Exodus 28:40 – And for the sons of Aaron you should make coats and you should make belts and turbans shalt thou make for them, for honor and for beauty.
Jerusalem Talmud Yoma Chapter 3 Halacha 6 – The Rabbis [Rabbi Yosi?] taught an explanation of the phrase “for the sons of Aaron you should make coats.” From this wording they learned that it is required to have two coats for each cohen.
Torah Temimah Colloquial Translation on Note #30:
Rabbi Yosi thinks that this statement apply to general ‘coats’. In other words, since it says ‘for the sons of Aaron’ that is the reason why it writes ‘coats’ in the plural. Certainly, the intent of the rabbis was not that each cohen should wear two coats. We know that it says in Gemora Zevachim 18a that a cohen who wears two garments of the same type while he’s doing the service in the temple, that service is invalid.
Rather, the intent is that each cohen should have an extra coat in reserve in case he needs it. Further, it is entirely possible that it need not be limited to two, but rather a cohen could have more in reserve if he wanted. The Talmud teaches “two” as the minimal obligation based on the use of the plural form.
Also, it does make sense [ניחה] that the same deduction is not made about belts and turbans that are also written in the plural. Only the coat is worn close to the body and likely to absorb bodily foulness.

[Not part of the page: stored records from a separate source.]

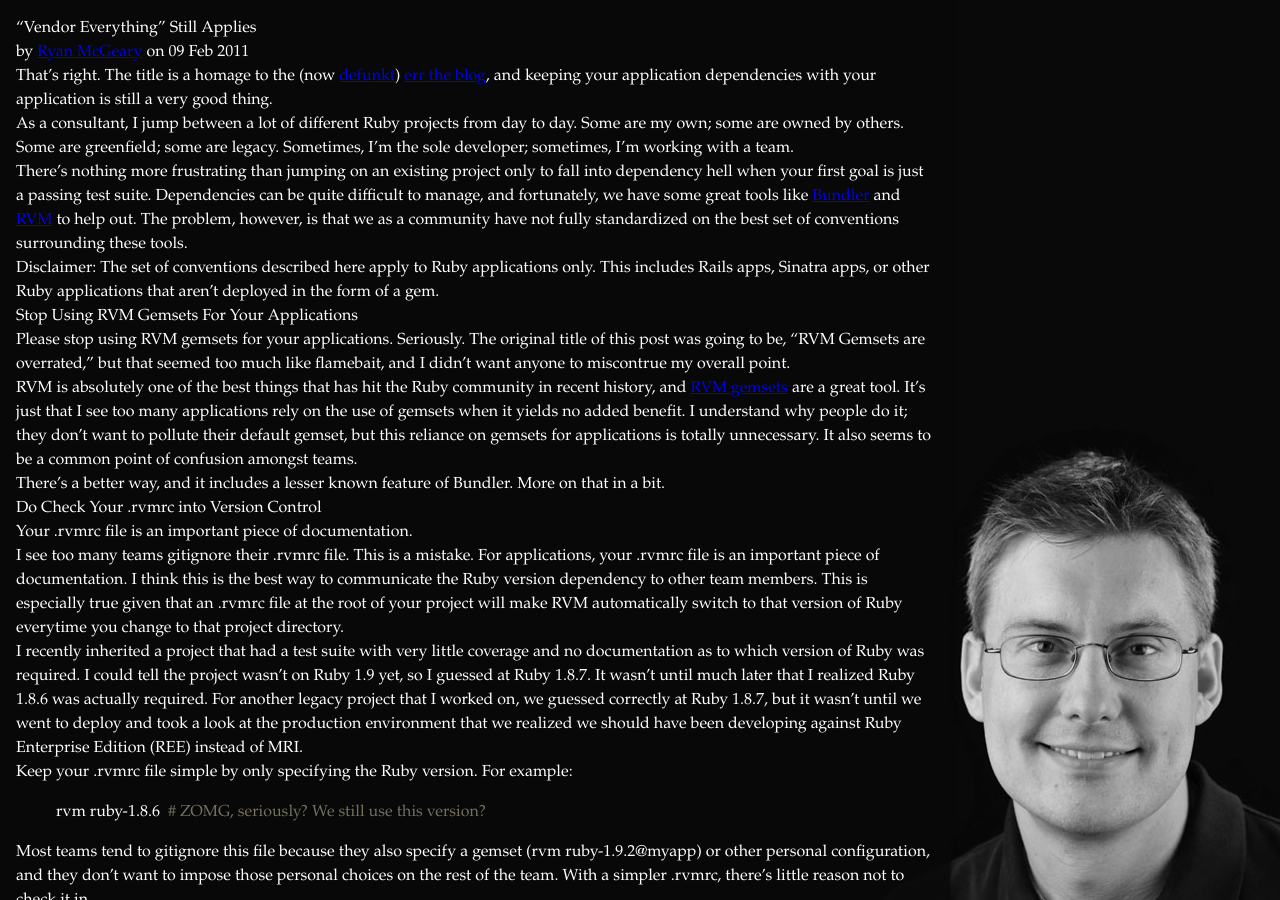
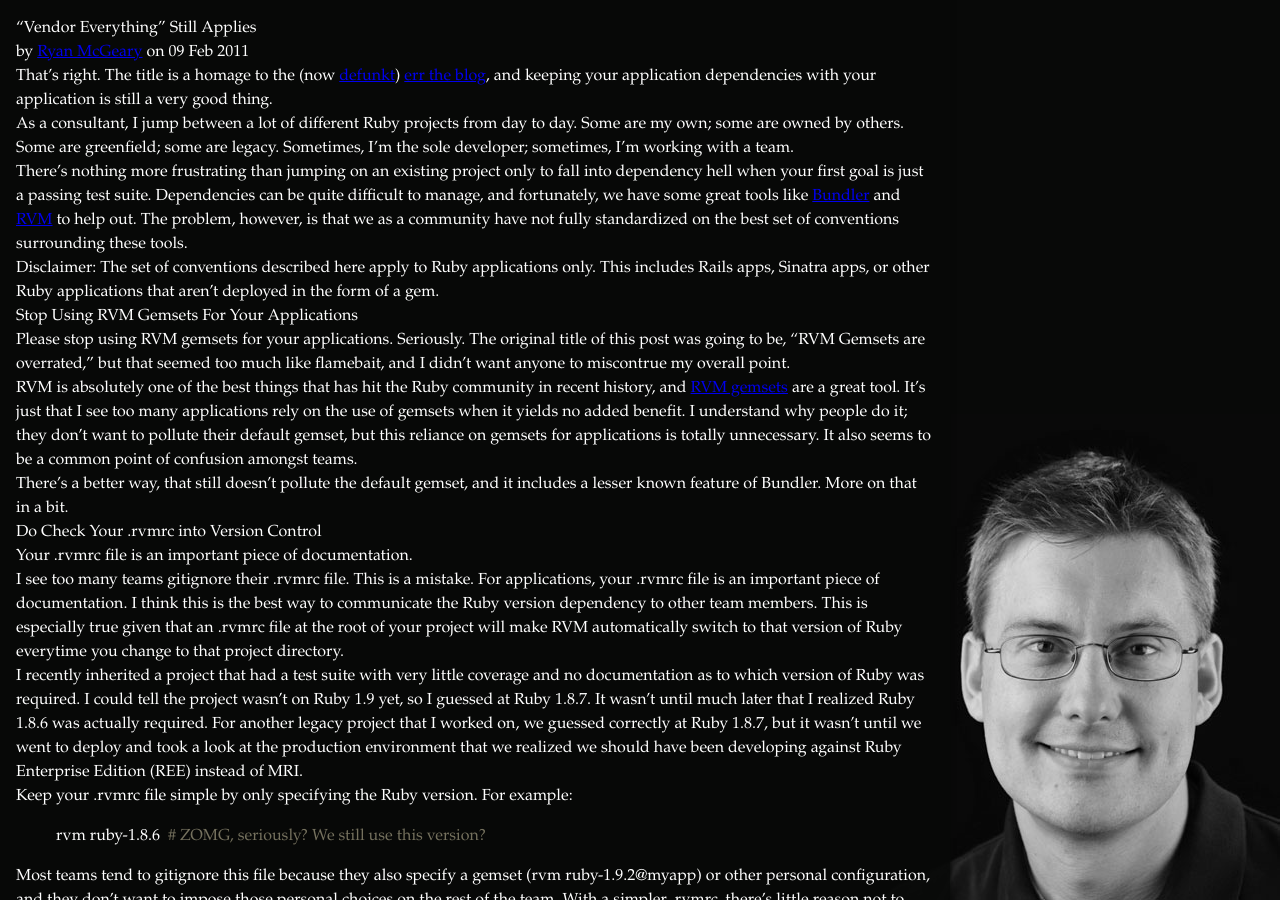
Before and after one commit to rmm5t/ryan.mcgeary.org, a Jekyll site: the page built from _posts/2011-02-09-vendor-everything-still-applies.md, in a window 1280 px wide and 900 px high. Built offline with Jekyll 4.4.1, drawn with Linux system fonts in a browser that asks for light colours; nearby versions of some CDN libraries; comment, search, counter and statistics services are not loaded.

Commit message:
Added clarification

```diff
--- a/_posts/2011-02-09-vendor-everything-still-applies.md
+++ b/_posts/2011-02-09-vendor-everything-still-applies.md
@@ -39,8 +39,8 @@
 applications is totally unnecessary.  It also seems to be a common point of
 confusion amongst teams.
 
-There's a better way, and it includes a lesser known feature of Bundler.  More
-on that in a bit.
+There's a better way, that still doesn't pollute the default gemset, and it
+includes a lesser known feature of Bundler.  More on that in a bit.
 
 ## Do Check Your `.rvmrc` into Version Control
 
```
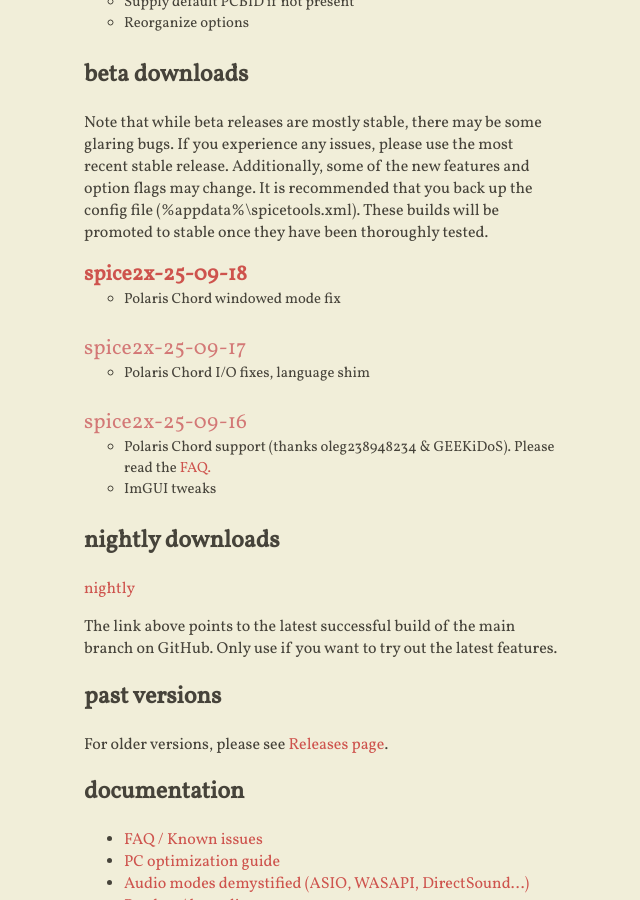
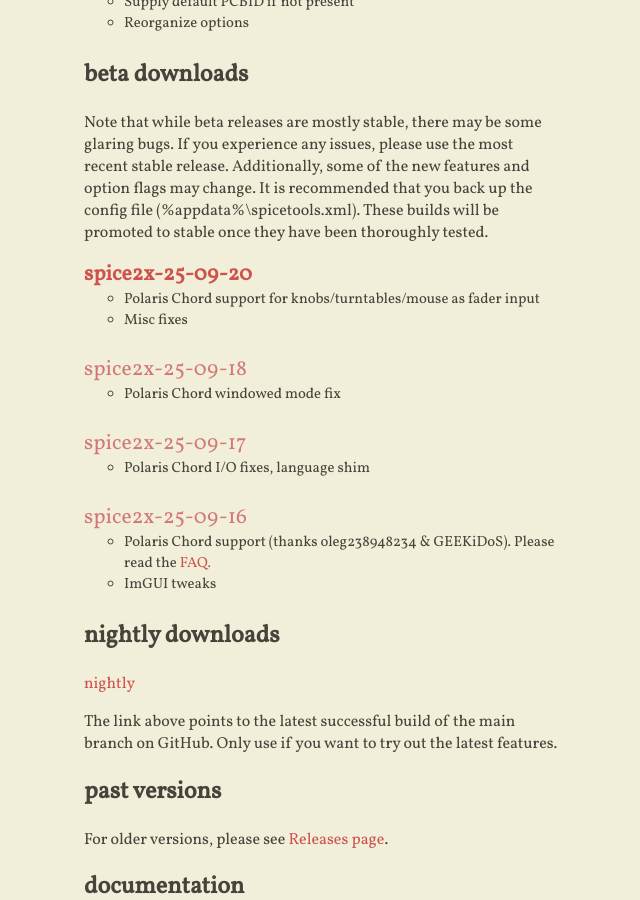
Before and after one commit to spice2x/spice2x.github.io, a Jekyll site: the page built from docs/index.html, in a window 1280 px wide and 900 px high, scrolled down 801 px. Shown: the whole window, without its empty margins (420-1060 px from the left). Built offline with Jekyll 4.4.1, drawn with Linux system fonts in a browser that asks for light colours; nearby versions of some CDN libraries.

Commit message:
25-09-20

```diff
--- a/docs/_includes/content.html
+++ b/docs/_includes/content.html
@@ -50,6 +50,15 @@
   stable once they have been thoroughly tested.
 </p>
 <ul class="downloads-beta highlight-latest">
+  <li>
+    <a class="download-link" href="https://github.com/spice2x/spice2x.github.io/releases/download/25-09-20/spice2x-25-09-20.zip">
+      spice2x-25-09-20
+    </a>
+    <ul>
+      <li>Polaris Chord support for knobs/turntables/mouse as fader input</li>
+      <li>Misc fixes</li>
+    </ul>
+  </li>
   <li>
     <a class="download-link" href="https://github.com/spice2x/spice2x.github.io/releases/download/25-09-18/spice2x-25-09-18.zip">
       spice2x-25-09-18
```
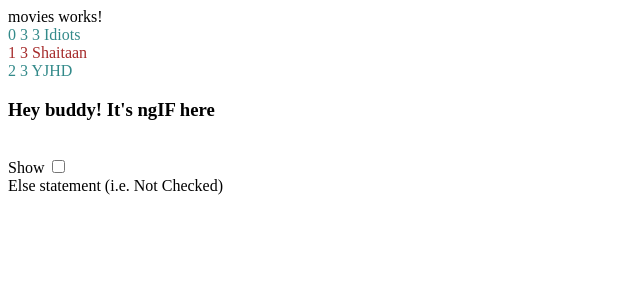
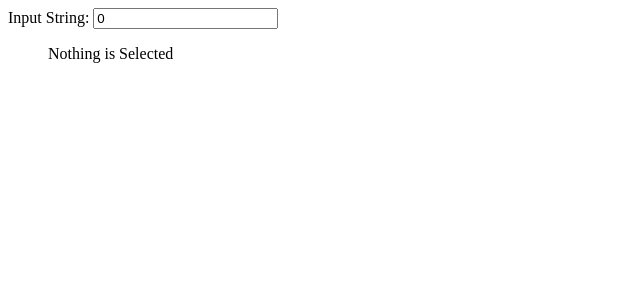
Before and after one commit to saniya-12/Anubhav, an Angular app: page / in a window 1280 px wide. Shown: the top 300 px of the page, without its empty margins (0-640 px from the left). Built offline with nearby package versions, Linux system fonts and the light colour scheme.

Commit message:
ngSwitch

```diff
--- a/src/app/movies/movies.component.html
+++ b/src/app/movies/movies.component.html
@@ -1,38 +1,24 @@
-<p>movies works!</p>
+<!-- <p>movies works!</p> -->
 
-<div name="Choice " id="choice">
-    <p *ngFor="let m of movies; let i = index; let c = count;
-        let o = odd; let e = even;"
-        [ngClass] = '{oddCls:o, evenCls:e}'>
-        {{i}}
-        <!-- Gives the index number -->
-        {{c}}
-        <!-- count the movies -->
-        {{m.name}}
-    </p>
+<div>
+    Input String: <input type="number" [(ngModel)] = "num">
+    <div [ngSwitch] = "num">
+        <ul *ngSwitchCase = '1'>{{movies[0].name}}</ul>
+        <ul *ngSwitchCase = '2'>{{movies[1].name}}</ul>
+        <ul *ngSwitchCase = '3'>{{movies[2].name}}</ul>
+        <ul *ngSwitchCase = 0> Nothing is Selected</ul>
 
-     <h3>
-        Hey buddy! It's ngIF here
-    </h3>
-    <br>
-    <div>
-        Show <input type="checkbox" [(ngModel)] = "showMe" />
+        <ul *ngSwitchDefault>Wait for new movies</ul>
     </div>
-    <!-- <p *ngIf="showMe">
-        showMe is checked
-    </p>
-    <p *ngIf="!showMe">
-        showMe is not checked
-    </p> -->
+</div>
 
-    <p *ngIf = "showMe; then thenBlock2 else elseBlock2">
-        This isnt rendered
-    </p>
-    <ng-template #thenBlock2>
-        <p>If statement (i.e. Checked)</p>
-    </ng-template>
+<!-- <div>
+    Input String: <input type="text" [(ngModel)] = "choice">
+    <div [ngSwitch] = "choice">
+        <ul *ngSwitchCase = '"1"'>{{movies[0].name}}</ul>
+        <ul *ngSwitchCase = '"2"'>{{movies[1].name}}</ul>
+        <ul *ngSwitchCase = '"3"'>{{movies[2].name}}</ul>
 
-    <ng-template #elseBlock2>
-        <p>Else statement (i.e. Not Checked)</p>
-    </ng-template>
-</div>
+        <ul *ngSwitchDefault>Wait for new movies</ul>
+    </div>
+</div> -->
--- a/src/app/movies/movies.component.ts
+++ b/src/app/movies/movies.component.ts
@@ -1,4 +1,4 @@
-import { NgClass, NgFor, NgIf } from '@angular/common';
+import { CommonModule, NgClass, NgFor, NgIf, NgSwitch } from '@angular/common';
 import { Component } from '@angular/core';
 import { movie } from './movie';
 import { FormsModule } from '@angular/forms';
@@ -7,7 +7,7 @@ import { FormsModule } from '@angular/forms';
 @Component({
   selector: 'app-movies',
   standalone: true,
-  imports: [NgFor,NgClass, NgIf, FormsModule],
+  imports: [NgFor,NgClass, NgIf, FormsModule, NgSwitch, CommonModule],
   templateUrl: './movies.component.html',
   styleUrl: './movies.component.css'
 })
@@ -16,5 +16,7 @@ export class MoviesComponent {
   // ctrl + space
 
   showMe:boolean = false;
+  num:number = 0;
+  // choice:string = "";
 
 }
```
Also changed, not shown: src/app/movies/understnd.txt.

Truly though it is not clear to me why the rabbis interpreted this posuk in this way. Certainly the words of Rabbi Yosi are based on logical reasoning rather than on a textural deduction. It does seem that the reason why it writes “coats” in the plural is because the subject is also in the plural (the sons of Aaron); just like belts and turbans are also in the plural. Additionally a similar phrase is using in the Gemora Megilla 7a where it discusses the requirement to send “gifts to the poor”. [Gifts is written in plural as is the word ‘poor people’.] There, even though the Gemora says it means at least two gifts to at least two poor people, Rashi says that one gift to one poor person would be sufficient for the minimum requirement. He bases this on the fact that even though it does use the plural form for ‘gifts’; nevertheless since it says ‘poor people’ [also in the plural] we can conclude that the minimum requirement is one gift for one poor person.
Take note also that the Rambam in Chapter 8 of the section “Vessels of the Temple” does not mention at all this requirement of having two coats for each cohen. Even though, as we mention above, it is not clear from the language of the posuk how the deduction is made that one must have two coats, nevertheless, it is clear that this is a deduction that the rabbis have made from the language of the posuk. It certainly has a valid reason and logic to it, even if we don’t understand it. If that is the case, how is it possible for the Rambam just to omit this law entirely? To compound the difficulty, look in the Gemora Chaggigah 3a where it concludes that a person who is deaf in only one ear is exempt from the obligation to go up to Jerusalem during the three pilgrimage festivals. The Gemora there concludes this from the words of the posuk (Parshat Vayelekh) where it says “Read the Torah in their ears”. From the fact that it says “ears” in the plural, the Gemora concludes that if one is deaf in one ear, he is excluded from this command. And the Rambam does include this law! Also, the Gemora Yerushalmi there actually attaches the law about being deaf in one ear to our posuk here about each cohen needing two coats.
Since this is the case, it really makes no sense for the Rambam to omit the law requiring two coats yet include the law exempting a person who is deaf in one ear. This issue requires much further study.
DBS Note: I appreciate the intense insistence on consistency. Also, being that I am deaf in one ear, this note has a personal relevancy to me.